▶ Action item: Which lines in the records below contain the word "Estimate"? Copy each one out.

[Data items]
Start of Block
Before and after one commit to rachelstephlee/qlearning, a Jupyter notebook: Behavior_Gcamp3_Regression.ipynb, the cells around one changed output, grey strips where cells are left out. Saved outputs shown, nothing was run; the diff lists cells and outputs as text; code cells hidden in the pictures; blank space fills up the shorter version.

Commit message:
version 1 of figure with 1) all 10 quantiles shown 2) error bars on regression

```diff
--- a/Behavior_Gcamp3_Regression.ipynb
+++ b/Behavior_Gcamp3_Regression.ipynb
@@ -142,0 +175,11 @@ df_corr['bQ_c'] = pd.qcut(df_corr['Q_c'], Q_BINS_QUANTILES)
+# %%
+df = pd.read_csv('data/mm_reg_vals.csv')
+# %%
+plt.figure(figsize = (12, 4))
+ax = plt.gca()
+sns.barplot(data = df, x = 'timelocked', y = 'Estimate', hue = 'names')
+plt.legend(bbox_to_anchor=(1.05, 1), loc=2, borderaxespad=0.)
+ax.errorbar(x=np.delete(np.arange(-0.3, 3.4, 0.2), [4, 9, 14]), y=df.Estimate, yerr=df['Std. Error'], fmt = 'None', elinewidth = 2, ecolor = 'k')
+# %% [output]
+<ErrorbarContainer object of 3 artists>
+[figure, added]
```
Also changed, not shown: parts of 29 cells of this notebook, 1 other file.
End of Block
▶ Task answer:
+sns.barplot(data = df, x = 'timelocked', y = 'Estimate', hue = 'names')
+ax.errorbar(x=np.delete(np.arange(-0.3, 3.4, 0.2), [4, 9, 14]), y=df.Estimate, yerr=df['Std. Error'], fmt = 'None', elinewidth = 2, ecolor = 'k')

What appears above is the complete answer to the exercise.